China's Unsettling Stock Market Collapse

As the world frets over Greece, a separate crisis looms in China.

An investor is reflected in a screen showing stock information at a brokerage house in Hefei, Anhui province. (Reuters)

This summer has not been calm for the global economy. In Europe, a Greek referendum this Sunday may determine whether the country will remain in the eurozone. In North America, meanwhile, the governor of Puerto Rico claimed last week that the island would be unable to pay off its debts, raising unsettling questions about the health of American municipal bonds.

But the season’s biggest economic crisis may be occurring in Asia, where shares in China’s two major stock exchanges have nosedived in the past three weeks. Since June 12, the Shanghai stock exchange has lost 24 percent of its value, while the damage in the southern city of Shenzhen has been even greater at 30 percent. The tumble has already wiped out more than $2.4 trillion in wealth—a figure roughly 10 times the size of Greece’s economy.

Skittish at the prospect of further losses, the Chinese government has taken action. On Saturday, the country’s largest brokerage firms agreed to establish a fund worth 120 billion yuan ($19.4 billion) to buy shares in the largest companies listed in the index. Beijing has also lowered interest rates, relaxed restrictions on buying stocks with borrowed money, and imposed a moratorium on initial public offerings. The country has even relied on propaganda to encourage the public to hold onto their shares for patriotic reasons.

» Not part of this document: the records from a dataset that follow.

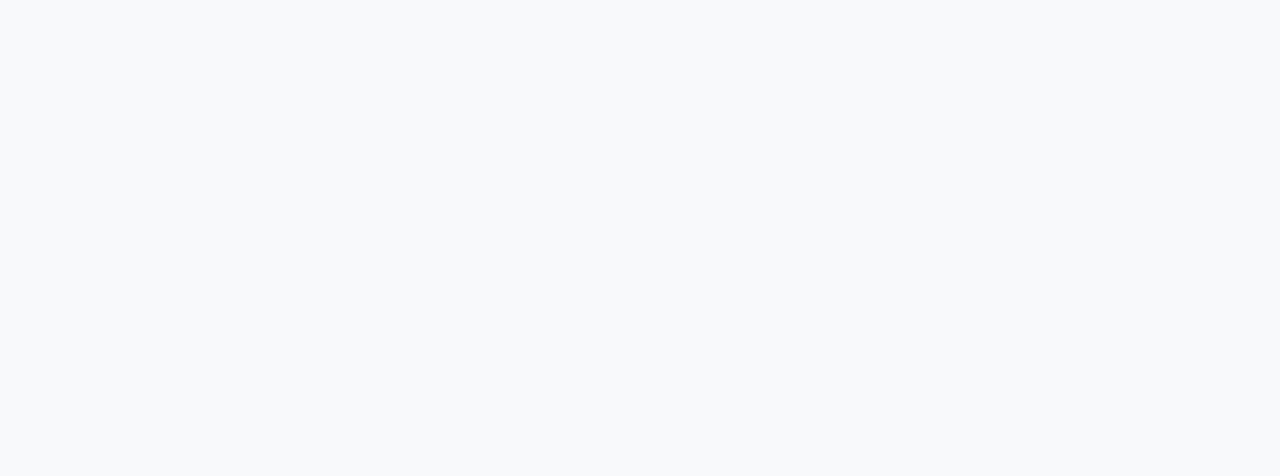
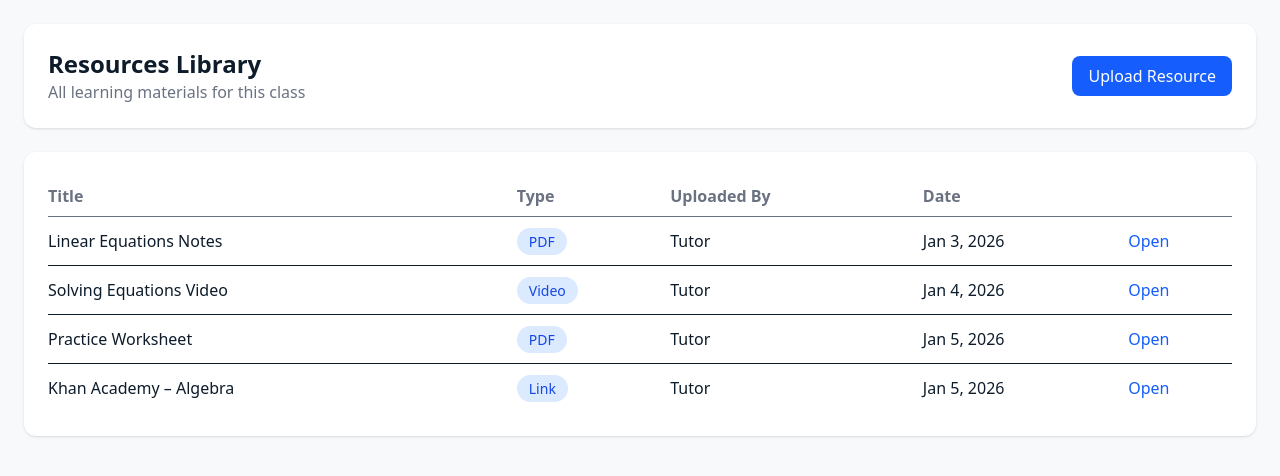
Before and after one commit to juliusmwas/StudyHub, a React (Vite) app: page /tutor/ResourcesLibrary in a window 1280 px wide. Before the commit this address had no page. Shown: the top 476 px of the page. Built offline with nearby package versions, Linux system fonts and the light colour scheme.

Commit message:
Added a resourcevibrary page

```diff
--- a/src/App.jsx
+++ b/src/App.jsx
@@ -1,6 +1,6 @@
 import './index.css';
 import Homepage from "./Pages/Homepage";
-import AuthPage from "./Pages/AuthPage"; // Make sure to create this page
+import AuthPage from "./Pages/AuthPage";
 import { BrowserRouter as Router, Routes, Route } from "react-router-dom";
 import AOS from "aos";
 import "aos/dist/aos.css";
@@ -29,14 +29,15 @@ import StudentDirectory from './Pages/dashboard/tutor/StudentDirectory';
 import AssignmentPage from './Pages/dashboard/tutor/AssignmentPage';
 import ClassDetailsPage from './Pages/dashboard/tutor/ClassDetailsPage';
 import SessionSummary from './Pages/dashboard/tutor/SessionSummary';
+import ResourcesLibrary from './Pages/dashboard/tutor/ResourcesLibrary';
 
 function App() {
 
   useEffect(() => {
     AOS.init({
-      duration: 800, // smooth speed
-      offset: 100,   // triggers earlier
-      once: false,   // animate only once per scroll
+      duration: 800,
+      offset: 100,
+      once: false,
     });
   }, []);
 
@@ -46,12 +47,11 @@ function App() {
         {/* Homepage */}
         <Route path="/" element={<Homepage />} />
 
-        {/* AuthPage for login/sign-up */}
+        {/* AuthPage */}
         <Route path="/auth" element={<AuthPage />} />
 
-        {/* Future Dashboard Routes */}
+        {/* Student Dashboard */}
         <Route path="/student/dashboard" element={<StudentDashboard />} />
-        <Route path="/tutor/dashboard" element={<TutorDashboard />} />
         <Route path="/student/lessons/continue" element={<ContinueLesson />}/>
         <Route path="/student/schedule" element={<StudentSchedule />}/>
         <Route path="/student/messages" element={<StudentMessages />}/>
@@ -68,14 +68,24 @@ function App() {
         <Route path="/student/Profile" element={<Profile />} />
         <Route path="/student/Settings" element={<Settings />} />
         <Route path="/student/Support" element={<Support />} />
+
+        {/* Tutor existing routes (unchanged) */}
+        <Route path="/tutor/dashboard" element={<TutorDashboard />} />
         <Route path="/tutor/SchedulePage" element={<SchedulePage />} />
         <Route path="/tutor/LiveSessionPage" element={<LiveSessionPage />} />
         <Route path="/tutor/StudentDirectory" element={<StudentDirectory />} />
         <Route path="/tutor/AssignmentPage" element={<AssignmentPage />} />
         <Route path="/tutor/ClassDetailsPage" element={<ClassDetailsPage />} />
         <Route path="/tutor/SessionSummary" element={<SessionSummary />} />
+        <Route path="/tutor/ResourcesLibrary" element={<ResourcesLibrary />} />
 
-
+        {/* 🔥 Navbar friendly routes (aliases for Tutor dashboard) */}
+        <Route path="/dashboard" element={<TutorDashboard />} />
+        <Route path="/classes" element={<ClassDetailsPage />} />
+        <Route path="/schedule" element={<SchedulePage />} />
+        <Route path="/students" element={<StudentDirectory />} />
+        <Route path="/resources" element={<ResourcesLibrary />} />
+        <Route path="/messages" element={<LiveSessionPage />} />
       </Routes>
     </Router>
   );
--- a/src/Components/TutorNavbar.jsx
+++ b/src/Components/TutorNavbar.jsx
@@ -1,5 +1,5 @@
-import React, { useState } from 'react';
-
+import React, { useState } from "react";
+import { Link, useLocation, useNavigate } from "react-router-dom";
 
 import {
   LayoutDashboard,
@@ -14,52 +14,64 @@ import {
   User,
   Settings,
   LogOut,
-  ChevronDown
-} from 'lucide-react';
-
+  ChevronDown,
+} from "lucide-react";
 
 const Navbar = () => {
   const [isMobileMenuOpen, setIsMobileMenuOpen] = useState(false);
   const [isProfileOpen, setIsProfileOpen] = useState(false);
 
+  const location = useLocation();
+  const navigate = useNavigate();
+
   const navLinks = [
-    { name: 'Dashboard', icon: <LayoutDashboard size={18} />, href: '#' },
-    { name: 'My Classes', icon: <BookOpen size={18} />, href: '#' },
-    { name: 'Schedule', icon: <Calendar size={18} />, href: '#' },
-    { name: 'Students', icon: <Users size={18} />, href: '#' },
-    { name: 'Resources', icon: <FileText size={18} />, href: '#' },
-    { name: 'Messages', icon: <MessageSquare size={18} />, href: '#' },
+    { name: "Dashboard", icon: <LayoutDashboard size={18} />, path: "/dashboard" },
+    { name: "My Classes", icon: <BookOpen size={18} />, path: "/classes" },
+    { name: "Schedule", icon: <Calendar size={18} />, path: "/schedule" },
+    { name: "Students", icon: <Users size={18} />, path: "/students" },
+    { name: "Resources", icon: <FileText size={18} />, path: "/resources" },
+    { name: "Messages", icon: <MessageSquare size={18} />, path: "/messages" },
   ];
+
+  const handleLogout = () => {
+    navigate("/auth", { replace: true });
+  };
 
   return (
     <nav className="bg-white border-b border-gray-200 fixed w-full z-50 top-0">
       <div className="max-w-7xl mx-auto px-4 sm:px-6 lg:px-8">
         <div className="flex justify-between h-16">
-
-          {/* 1. Platform Logo */}
-          <div className="flex items-center">
-            <div className="flex-shrink-0 flex items-center gap-2 cursor-pointer">
-              <h1 className="font-bold text-xl text-gray-900">Study<span className='text-indigo-600'>Hub</span></h1>
-            </div>
+          {/* Logo */}
+          <div className="flex items-center cursor-pointer" onClick={() => navigate("/dashboard")}>
+            <h1 className="font-bold text-xl text-gray-900">
+              Study<span className="text-indigo-600">Hub</span>
+            </h1>
           </div>
 
-          {/* 2. Primary Navigation (Desktop) */}
+          {/* Desktop Navigation */}
           <div className="hidden lg:flex items-center space-x-4">
-            {navLinks.map((link) => (
-              <a
-                key={link.name}
-                href={link.href}
-                className="flex items-center gap-2 px-3 py-2 rounded-md text-sm font-medium text-gray-600 hover:text-blue-600 hover:bg-blue-50 transition-colors"
-              >
-                {link.icon}
-                {link.name}
-              </a>
-            ))}
+            {navLinks.map((link) => {
+              const isActive = location.pathname === link.path;
+              return (
+                <Link
+                  key={link.name}
+                  to={link.path}
+                  className={`flex items-center gap-2 px-3 py-2 rounded-md text-sm font-medium transition-colors ${
+                    isActive
+                      ? "text-blue-600 bg-blue-50"
+                      : "text-gray-600 hover:text-blue-600 hover:bg-blue-50"
+                  }`}
+                >
+                  {link.icon}
+                  {link.name}
+                </Link>
+              );
+            })}
           </div>
 
-          {/* 3 & 4. Notifications & Profile */}
+          {/* Notifications + Profile */}
           <div className="hidden lg:flex items-center gap-4">
-            <button className="relative p-2 text-gray-500 hover:bg-gray-100 rounded-full transition-all">
+            <button className="relative p-2 text-gray-500 hover:bg-gray-100 rounded-full">
               <Bell size={22} />
               <span className="absolute top-2 right-2.5 block h-2.5 w-2.5 rounded-full bg-red-500 ring-2 ring-white"></span>
             </button>
@@ -67,21 +79,38 @@ const Navbar = () => {
             <div className="relative">
               <button
                 onClick={() => setIsProfileOpen(!isProfileOpen)}
-                className="flex items-center gap-2 p-1 pr-3 hover:bg-gray-100 rounded-full transition-all"
+                className="flex items-center gap-2 p-1 pr-3 hover:bg-gray-100 rounded-full"
               >
                 <div className="h-8 w-8 rounded-full bg-blue-100 flex items-center justify-center text-blue-700 font-semibold">
                   JD
                 </div>
-                <ChevronDown size={16} className={`text-gray-500 transition-transform ${isProfileOpen ? 'rotate-180' : ''}`} />
+                <ChevronDown
+                  size={16}
+                  className={`transition-transform ${isProfileOpen ? "rotate-180" : ""}`}
+                />
               </button>
 
-              {/* Profile Dropdown */}
               {isProfileOpen && (
                 <div className="absolute right-0 mt-2 w-48 bg-white border border-gray-200 rounded-lg shadow-lg py-1 z-50">
-                  <a href="#" className="flex items-center gap-2 px-4 py-2 text-sm text-gray-700 hover:bg-gray-50"><User size={16}/> Profile</a>
-                  <a href="#" className="flex items-center gap-2 px-4 py-2 text-sm text-gray-700 hover:bg-gray-50"><Settings size={16}/> Settings</a>
-                  <hr className="my-1 border-gray-100" />
-                  <a href="#" className="flex items-center gap-2 px-4 py-2 text-sm text-red-600 hover:bg-red-50"><LogOut size={16}/> Logout</a>
+                  <Link
+                    to="/student/Profile"
+                    className="flex items-center gap-2 px-4 py-2 text-sm hover:bg-gray-50"
+                  >
+                    <User size={16} /> Profile
+                  </Link>
+                  <Link
+                    to="/student/Settings"
+                    className="flex items-center gap-2 px-4 py-2 text-sm hover:bg-gray-50"
+                  >
+                    <Settings size={16} /> Settings
+                  </Link>
+                  <hr className="my-1" />
+                  <button
+                    onClick={handleLogout}
+                    className="flex w-full items-center gap-2 px-4 py-2 text-sm text-red-600 hover:bg-red-50"
+                  >
+                    <LogOut size={16} /> Logout
+                  </button>
                 </div>
               )}
             </div>
@@ -99,23 +128,28 @@ const Navbar = () => {
         </div>
       </div>
 
-      {/* Mobile Navigation Menu */}
+      {/* Mobile Menu */}
       {isMobileMenuOpen && (
         <div className="lg:hidden bg-white border-t border-gray-100 pb-4">
           <div className="px-2 pt-2 space-y-1">
             {navLinks.map((link) => (
-              <a
+              <Link
                 key={link.name}
-                href={link.href}
+                to={link.path}
+                onClick={() => setIsMobileMenuOpen(false)}
                 className="flex items-center gap-3 px-4 py-3 text-base font-medium text-gray-600 hover:text-blue-600 hover:bg-blue-50 rounded-md"
               >
                 {link.icon}
                 {link.name}
-              </a>
+              </Link>
             ))}
-            <hr className="my-2 border-gray-100" />
-            <a href="#" className="flex items-center gap-3 px-4 py-3 text-base font-medium text-gray-600"><Bell size={18}/> Notifications</a>
-            <a href="#" className="flex items-center gap-3 px-4 py-3 text-base font-medium text-red-600"><LogOut size={18}/> Logout</a>
+            <hr className="my-2" />
+            <button
+              onClick={handleLogout}
+              className="flex w-full items-center gap-3 px-4 py-3 text-base font-medium text-red-600 hover:bg-red-50"
+            >
+              <LogOut size={18} /> Logout
+            </button>
           </div>
         </div>
       )}
--- /dev/null
+++ b/src/Pages/dashboard/tutor/ResourcesLibrary.jsx
@@ -0,0 +1,87 @@
+import React from "react";
+
+const resources = [
+  {
+    id: 1,
+    title: "Linear Equations Notes",
+    type: "PDF",
+    uploadedBy: "Tutor",
+    date: "Jan 3, 2026",
+  },
+  {
+    id: 2,
+    title: "Solving Equations Video",
+    type: "Video",
+    uploadedBy: "Tutor",
+    date: "Jan 4, 2026",
+  },
+  {
+    id: 3,
+    title: "Practice Worksheet",
+    type: "PDF",
+    uploadedBy: "Tutor",
+    date: "Jan 5, 2026",
+  },
+  {
+    id: 4,
+    title: "Khan Academy – Algebra",
+    type: "Link",
+    uploadedBy: "Tutor",
+    date: "Jan 5, 2026",
+  },
+];
+
+const ResourcesLibrary = () => {
+  return (
+    <div className="p-6 space-y-6">
+      {/* Header */}
+      <div className="bg-white p-6 rounded-xl shadow flex justify-between items-center">
+        <div>
+          <h1 className="text-2xl font-bold">Resources Library</h1>
+          <p className="text-gray-500">All learning materials for this class</p>
+        </div>
+
+        <button className="bg-blue-600 text-white px-4 py-2 rounded-lg hover:bg-blue-700">
+          Upload Resource
+        </button>
+      </div>
+
+      {/* Resource List */}
+      <div className="bg-white p-6 rounded-xl shadow">
+        <table className="w-full">
+          <thead className="border-b text-left text-gray-500">
+            <tr>
+              <th className="py-2">Title</th>
+              <th>Type</th>
+              <th>Uploaded By</th>
+              <th>Date</th>
+              <th></th>
+            </tr>
+          </thead>
+
+          <tbody>
+            {resources.map((r) => (
+              <tr key={r.id} className="border-b last:border-none">
+                <td className="py-3 font-medium">{r.title}</td>
+                <td>
+                  <span className="px-3 py-1 bg-blue-100 text-blue-700 rounded-full text-sm">
+                    {r.type}
+                  </span>
+                </td>
+                <td>{r.uploadedBy}</td>
+                <td>{r.date}</td>
+                <td>
+                  <button className="text-blue-600 hover:underline">
+                    Open
+                  </button>
+                </td>
+              </tr>
+            ))}
+          </tbody>
+        </table>
+      </div>
+    </div>
+  );
+};
+
+export default ResourcesLibrary;
```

The recent fall in the Chinese stock market followed an extraordinary bull period in which the Shanghai composite grew by 149 percent this year through June 12. The boom was fueled by retail punters relatively new to investing—according to the Financial Times, more than 12 million new accounts were opened on the stock exchange in May alone. Once dominated by elites, the stock market increasingly has become a vehicle for China’s emerging middle class. Two thirds of households who opened accounts in the first quarter of 2015 didn’t even finish high school. Equity market fever has spread to China’s universities, where 31 percent of the country’s college students have invested in a stock. Three quarters of them used money provided by their parents.

In recent years, Chinese people have generally plowed their excess savings into housing, but the uneven performance of the real estate market has spurred interest in other vehicles for domestic investment. (Because of strict capital controls, it’s very difficult for most Chinese people to move money out of the country.) Increasingly, more have turned to the stock market. According to Bloomberg, over 90 million people in China have invested in equities—a number greater than the total membership in the Chinese Communist Party.

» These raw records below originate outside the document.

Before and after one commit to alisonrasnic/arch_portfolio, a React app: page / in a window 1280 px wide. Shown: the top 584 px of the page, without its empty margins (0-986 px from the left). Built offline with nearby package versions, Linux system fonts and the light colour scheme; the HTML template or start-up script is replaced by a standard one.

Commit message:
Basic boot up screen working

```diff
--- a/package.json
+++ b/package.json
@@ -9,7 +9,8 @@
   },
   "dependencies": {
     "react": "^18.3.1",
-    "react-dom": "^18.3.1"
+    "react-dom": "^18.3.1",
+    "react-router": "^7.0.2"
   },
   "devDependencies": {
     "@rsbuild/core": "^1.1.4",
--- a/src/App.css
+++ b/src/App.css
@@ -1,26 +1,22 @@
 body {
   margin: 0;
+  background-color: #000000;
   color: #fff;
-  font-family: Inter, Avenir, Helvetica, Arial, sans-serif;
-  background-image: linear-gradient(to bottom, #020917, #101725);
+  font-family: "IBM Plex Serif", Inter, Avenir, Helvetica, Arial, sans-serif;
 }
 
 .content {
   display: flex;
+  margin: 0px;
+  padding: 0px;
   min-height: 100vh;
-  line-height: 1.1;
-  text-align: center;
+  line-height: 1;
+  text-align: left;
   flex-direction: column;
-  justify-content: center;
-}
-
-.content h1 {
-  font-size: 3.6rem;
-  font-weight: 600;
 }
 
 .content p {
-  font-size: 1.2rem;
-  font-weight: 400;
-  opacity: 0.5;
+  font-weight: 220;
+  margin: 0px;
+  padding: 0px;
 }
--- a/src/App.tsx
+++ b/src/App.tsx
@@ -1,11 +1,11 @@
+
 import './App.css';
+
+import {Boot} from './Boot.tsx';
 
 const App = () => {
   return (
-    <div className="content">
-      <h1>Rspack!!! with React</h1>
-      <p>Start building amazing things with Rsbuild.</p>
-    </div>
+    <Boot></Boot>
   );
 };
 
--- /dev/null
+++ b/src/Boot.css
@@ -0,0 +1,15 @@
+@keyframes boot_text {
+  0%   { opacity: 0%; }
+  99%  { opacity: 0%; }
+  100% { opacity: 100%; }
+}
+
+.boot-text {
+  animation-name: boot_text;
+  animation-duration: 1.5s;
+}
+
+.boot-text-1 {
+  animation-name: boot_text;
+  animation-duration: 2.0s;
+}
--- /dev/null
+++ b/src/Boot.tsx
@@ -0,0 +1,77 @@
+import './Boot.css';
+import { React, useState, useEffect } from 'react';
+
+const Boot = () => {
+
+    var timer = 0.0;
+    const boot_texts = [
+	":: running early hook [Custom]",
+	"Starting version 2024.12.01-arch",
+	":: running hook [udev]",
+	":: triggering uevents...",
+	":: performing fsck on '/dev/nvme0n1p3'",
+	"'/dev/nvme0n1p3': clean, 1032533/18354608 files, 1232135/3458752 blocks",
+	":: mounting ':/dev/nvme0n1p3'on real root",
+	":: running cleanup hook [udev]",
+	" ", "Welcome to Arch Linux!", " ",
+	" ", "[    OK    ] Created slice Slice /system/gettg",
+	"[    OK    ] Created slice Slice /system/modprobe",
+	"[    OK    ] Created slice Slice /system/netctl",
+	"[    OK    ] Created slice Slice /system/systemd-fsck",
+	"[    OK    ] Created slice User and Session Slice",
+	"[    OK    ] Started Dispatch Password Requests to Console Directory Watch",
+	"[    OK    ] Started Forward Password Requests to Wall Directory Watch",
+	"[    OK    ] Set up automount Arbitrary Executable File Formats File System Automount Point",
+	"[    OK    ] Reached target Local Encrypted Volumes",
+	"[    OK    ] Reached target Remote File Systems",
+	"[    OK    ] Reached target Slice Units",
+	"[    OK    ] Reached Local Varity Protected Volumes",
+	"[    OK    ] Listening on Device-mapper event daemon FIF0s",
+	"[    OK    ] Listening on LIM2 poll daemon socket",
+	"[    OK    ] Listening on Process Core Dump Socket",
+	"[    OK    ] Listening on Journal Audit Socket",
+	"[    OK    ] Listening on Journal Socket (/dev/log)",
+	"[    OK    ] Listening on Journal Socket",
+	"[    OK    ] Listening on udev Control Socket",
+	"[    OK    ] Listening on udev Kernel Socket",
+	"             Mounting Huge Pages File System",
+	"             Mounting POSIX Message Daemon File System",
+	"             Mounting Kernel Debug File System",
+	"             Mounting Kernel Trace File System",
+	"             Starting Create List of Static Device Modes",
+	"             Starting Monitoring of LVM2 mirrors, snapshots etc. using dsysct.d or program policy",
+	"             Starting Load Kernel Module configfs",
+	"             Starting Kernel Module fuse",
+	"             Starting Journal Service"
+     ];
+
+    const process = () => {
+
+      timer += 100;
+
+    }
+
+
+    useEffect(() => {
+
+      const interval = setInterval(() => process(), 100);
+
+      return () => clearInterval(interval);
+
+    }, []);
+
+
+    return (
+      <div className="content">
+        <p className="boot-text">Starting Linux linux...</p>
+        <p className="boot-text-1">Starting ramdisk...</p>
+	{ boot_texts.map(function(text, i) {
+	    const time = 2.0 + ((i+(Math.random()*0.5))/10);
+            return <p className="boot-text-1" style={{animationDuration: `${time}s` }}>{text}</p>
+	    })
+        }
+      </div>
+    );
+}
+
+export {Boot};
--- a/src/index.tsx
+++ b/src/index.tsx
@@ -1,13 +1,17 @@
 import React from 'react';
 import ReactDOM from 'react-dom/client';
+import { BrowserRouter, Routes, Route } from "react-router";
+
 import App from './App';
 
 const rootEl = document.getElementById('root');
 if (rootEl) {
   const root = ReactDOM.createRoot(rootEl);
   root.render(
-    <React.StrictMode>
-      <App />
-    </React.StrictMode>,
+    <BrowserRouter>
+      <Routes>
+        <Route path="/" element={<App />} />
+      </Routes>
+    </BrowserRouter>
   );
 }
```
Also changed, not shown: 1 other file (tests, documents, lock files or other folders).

The recent dip in prices, then, affects the fortunes of a large number of people. Should those outside of China worry about it?

Perhaps not. For a heavily integrated global economy that’s now the world’s second largest, China’s stock markets are quite isolated. Foreign investors hold only two percent of all Chinese equities, and equities account for only around 5 percent of overall financing. China’s aggregate bank deposits—a staggering $21 trillion—also provides a buffer against major market fluctuations. And the long bull run that preceded June’s swoon has not faded entirely: The Shanghai Composite is still up 20 percent since January 1.

Nevertheless, such volatility in the world’s second largest equity market (by market capitalization) raises questions about the overall health of China’s economy. GDP grew by 7 percent in the first quarter of 2015, its weakest mark in six years, and stimulus measures adopted by the government have yet to reverse this slide. According to Ira Kalish, Chief Economist at Deloitte, China’s slowdown has already had consequences beyond its borders.

“Already, the halving of China’s growth has wreaked havoc with global commodity markets and has negatively influenced growth in those East Asian economies that are a vital part of China’s manufacturing supply chain,” he wrote in ChinaFile. “It could be argued that the imbalances in China’s economy thus represent more of a risk to the global economy than the current and much discussed situation in Greece.”